### Exercise instructions
Write down every entry once more, exactly as it reads.

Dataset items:
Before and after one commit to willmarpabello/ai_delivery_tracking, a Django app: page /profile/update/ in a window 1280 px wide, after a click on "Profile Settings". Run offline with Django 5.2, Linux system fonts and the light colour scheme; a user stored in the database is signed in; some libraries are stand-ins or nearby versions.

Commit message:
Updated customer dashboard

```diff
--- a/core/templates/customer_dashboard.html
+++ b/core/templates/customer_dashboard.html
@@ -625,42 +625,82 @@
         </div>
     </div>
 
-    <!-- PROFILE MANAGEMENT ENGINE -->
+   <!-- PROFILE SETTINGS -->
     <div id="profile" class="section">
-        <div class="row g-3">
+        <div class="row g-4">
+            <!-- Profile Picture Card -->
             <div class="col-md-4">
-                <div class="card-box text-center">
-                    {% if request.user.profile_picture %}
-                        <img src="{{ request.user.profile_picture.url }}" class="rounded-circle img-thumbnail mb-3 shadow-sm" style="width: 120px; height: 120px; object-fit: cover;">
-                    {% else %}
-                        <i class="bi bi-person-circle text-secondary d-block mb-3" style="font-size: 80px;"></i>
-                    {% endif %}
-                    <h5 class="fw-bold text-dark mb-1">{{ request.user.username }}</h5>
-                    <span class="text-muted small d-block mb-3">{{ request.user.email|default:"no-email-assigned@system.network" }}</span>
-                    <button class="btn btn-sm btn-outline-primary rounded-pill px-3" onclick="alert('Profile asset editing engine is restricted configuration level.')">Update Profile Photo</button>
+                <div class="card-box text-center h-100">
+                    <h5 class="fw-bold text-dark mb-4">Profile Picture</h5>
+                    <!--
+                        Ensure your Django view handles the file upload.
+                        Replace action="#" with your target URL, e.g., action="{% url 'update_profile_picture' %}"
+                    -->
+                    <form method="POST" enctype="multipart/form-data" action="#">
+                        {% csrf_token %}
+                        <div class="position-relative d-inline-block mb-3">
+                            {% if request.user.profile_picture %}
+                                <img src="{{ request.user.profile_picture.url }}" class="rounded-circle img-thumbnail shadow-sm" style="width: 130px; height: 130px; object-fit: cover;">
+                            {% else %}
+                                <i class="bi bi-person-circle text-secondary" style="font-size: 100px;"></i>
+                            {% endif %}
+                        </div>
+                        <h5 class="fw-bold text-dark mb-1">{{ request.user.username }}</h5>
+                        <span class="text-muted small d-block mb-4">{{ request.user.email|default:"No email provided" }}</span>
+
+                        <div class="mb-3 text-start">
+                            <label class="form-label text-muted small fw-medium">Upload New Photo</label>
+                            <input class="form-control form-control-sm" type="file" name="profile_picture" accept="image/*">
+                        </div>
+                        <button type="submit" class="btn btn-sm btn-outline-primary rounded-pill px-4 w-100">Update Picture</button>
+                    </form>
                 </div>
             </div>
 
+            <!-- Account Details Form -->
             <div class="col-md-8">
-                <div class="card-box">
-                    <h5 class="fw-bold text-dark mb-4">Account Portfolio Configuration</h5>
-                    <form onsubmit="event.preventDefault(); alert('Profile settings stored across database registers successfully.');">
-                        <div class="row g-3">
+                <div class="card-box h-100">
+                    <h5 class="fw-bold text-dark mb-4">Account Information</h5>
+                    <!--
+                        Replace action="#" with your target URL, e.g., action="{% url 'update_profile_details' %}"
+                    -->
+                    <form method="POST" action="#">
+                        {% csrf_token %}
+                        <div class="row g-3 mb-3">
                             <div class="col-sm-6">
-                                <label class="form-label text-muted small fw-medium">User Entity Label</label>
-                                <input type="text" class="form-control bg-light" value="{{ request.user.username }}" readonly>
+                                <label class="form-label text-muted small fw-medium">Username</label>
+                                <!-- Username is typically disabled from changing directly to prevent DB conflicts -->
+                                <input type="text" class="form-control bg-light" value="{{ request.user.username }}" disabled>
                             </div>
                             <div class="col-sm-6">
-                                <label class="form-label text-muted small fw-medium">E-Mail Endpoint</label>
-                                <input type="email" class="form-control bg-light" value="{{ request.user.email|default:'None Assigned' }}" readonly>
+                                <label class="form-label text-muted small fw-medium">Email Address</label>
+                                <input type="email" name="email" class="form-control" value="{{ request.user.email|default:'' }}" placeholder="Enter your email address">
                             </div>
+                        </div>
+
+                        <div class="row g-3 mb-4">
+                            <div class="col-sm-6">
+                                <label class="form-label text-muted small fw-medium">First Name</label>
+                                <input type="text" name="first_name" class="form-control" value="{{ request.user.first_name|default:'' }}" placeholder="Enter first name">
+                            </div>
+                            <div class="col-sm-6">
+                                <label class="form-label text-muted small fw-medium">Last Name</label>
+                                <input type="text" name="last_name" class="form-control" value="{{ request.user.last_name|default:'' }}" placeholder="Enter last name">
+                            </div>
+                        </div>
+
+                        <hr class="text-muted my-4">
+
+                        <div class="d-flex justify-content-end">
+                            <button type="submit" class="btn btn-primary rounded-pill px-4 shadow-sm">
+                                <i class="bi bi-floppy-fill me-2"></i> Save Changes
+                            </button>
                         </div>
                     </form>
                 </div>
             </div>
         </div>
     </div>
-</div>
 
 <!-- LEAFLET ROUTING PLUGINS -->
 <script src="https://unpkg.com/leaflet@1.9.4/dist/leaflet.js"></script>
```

### Written solution
Before and after one commit to willmarpabello/ai_delivery_tracking, a Django app: page /profile/update/ in a window 1280 px wide, after a click on "Profile Settings". Run offline with Django 5.2, Linux system fonts and the light colour scheme; a user stored in the database is signed in; some libraries are stand-ins or nearby versions.

Commit message:
Updated customer dashboard

```diff
--- a/core/templates/customer_dashboard.html
+++ b/core/templates/customer_dashboard.html
@@ -625,42 +625,82 @@
         </div>
     </div>
 
-    <!-- PROFILE MANAGEMENT ENGINE -->
+   <!-- PROFILE SETTINGS -->
     <div id="profile" class="section">
-        <div class="row g-3">
+        <div class="row g-4">
+            <!-- Profile Picture Card -->
             <div class="col-md-4">
-                <div class="card-box text-center">
-                    {% if request.user.profile_picture %}
-                        <img src="{{ request.user.profile_picture.url }}" class="rounded-circle img-thumbnail mb-3 shadow-sm" style="width: 120px; height: 120px; object-fit: cover;">
-                    {% else %}
-                        <i class="bi bi-person-circle text-secondary d-block mb-3" style="font-size: 80px;"></i>
-                    {% endif %}
-                    <h5 class="fw-bold text-dark mb-1">{{ request.user.username }}</h5>
-                    <span class="text-muted small d-block mb-3">{{ request.user.email|default:"no-email-assigned@system.network" }}</span>
-                    <button class="btn btn-sm btn-outline-primary rounded-pill px-3" onclick="alert('Profile asset editing engine is restricted configuration level.')">Update Profile Photo</button>
+                <div class="card-box text-center h-100">
+                    <h5 class="fw-bold text-dark mb-4">Profile Picture</h5>
+                    <!--
+                        Ensure your Django view handles the file upload.
+                        Replace action="#" with your target URL, e.g., action="{% url 'update_profile_picture' %}"
+                    -->
+                    <form method="POST" enctype="multipart/form-data" action="#">
+                        {% csrf_token %}
+                        <div class="position-relative d-inline-block mb-3">
+                            {% if request.user.profile_picture %}
+                                <img src="{{ request.user.profile_picture.url }}" class="rounded-circle img-thumbnail shadow-sm" style="width: 130px; height: 130px; object-fit: cover;">
+                            {% else %}
+                                <i class="bi bi-person-circle text-secondary" style="font-size: 100px;"></i>
+                            {% endif %}
+                        </div>
+                        <h5 class="fw-bold text-dark mb-1">{{ request.user.username }}</h5>
+                        <span class="text-muted small d-block mb-4">{{ request.user.email|default:"No email provided" }}</span>
+
+                        <div class="mb-3 text-start">
+                            <label class="form-label text-muted small fw-medium">Upload New Photo</label>
+                            <input class="form-control form-control-sm" type="file" name="profile_picture" accept="image/*">
+                        </div>
+                        <button type="submit" class="btn btn-sm btn-outline-primary rounded-pill px-4 w-100">Update Picture</button>
+                    </form>
                 </div>
             </div>
 
+            <!-- Account Details Form -->
             <div class="col-md-8">
-                <div class="card-box">
-                    <h5 class="fw-bold text-dark mb-4">Account Portfolio Configuration</h5>
-                    <form onsubmit="event.preventDefault(); alert('Profile settings stored across database registers successfully.');">
-                        <div class="row g-3">
+                <div class="card-box h-100">
+                    <h5 class="fw-bold text-dark mb-4">Account Information</h5>
+                    <!--
+                        Replace action="#" with your target URL, e.g., action="{% url 'update_profile_details' %}"
+                    -->
+                    <form method="POST" action="#">
+                        {% csrf_token %}
+                        <div class="row g-3 mb-3">
                             <div class="col-sm-6">
-                                <label class="form-label text-muted small fw-medium">User Entity Label</label>
-                                <input type="text" class="form-control bg-light" value="{{ request.user.username }}" readonly>
+                                <label class="form-label text-muted small fw-medium">Username</label>
+                                <!-- Username is typically disabled from changing directly to prevent DB conflicts -->
+                                <input type="text" class="form-control bg-light" value="{{ request.user.username }}" disabled>
                             </div>
                             <div class="col-sm-6">
-                                <label class="form-label text-muted small fw-medium">E-Mail Endpoint</label>
-                                <input type="email" class="form-control bg-light" value="{{ request.user.email|default:'None Assigned' }}" readonly>
+                                <label class="form-label text-muted small fw-medium">Email Address</label>
+                                <input type="email" name="email" class="form-control" value="{{ request.user.email|default:'' }}" placeholder="Enter your email address">
                             </div>
+                        </div>
+
+                        <div class="row g-3 mb-4">
+                            <div class="col-sm-6">
+                                <label class="form-label text-muted small fw-medium">First Name</label>
+                                <input type="text" name="first_name" class="form-control" value="{{ request.user.first_name|default:'' }}" placeholder="Enter first name">
+                            </div>
+                            <div class="col-sm-6">
+                                <label class="form-label text-muted small fw-medium">Last Name</label>
+                                <input type="text" name="last_name" class="form-control" value="{{ request.user.last_name|default:'' }}" placeholder="Enter last name">
+                            </div>
+                        </div>
+
+                        <hr class="text-muted my-4">
+
+                        <div class="d-flex justify-content-end">
+                            <button type="submit" class="btn btn-primary rounded-pill px-4 shadow-sm">
+                                <i class="bi bi-floppy-fill me-2"></i> Save Changes
+                            </button>
                         </div>
                     </form>
                 </div>
             </div>
         </div>
     </div>
-</div>
 
 <!-- LEAFLET ROUTING PLUGINS -->
 <script src="https://unpkg.com/leaflet@1.9.4/dist/leaflet.js"></script>
```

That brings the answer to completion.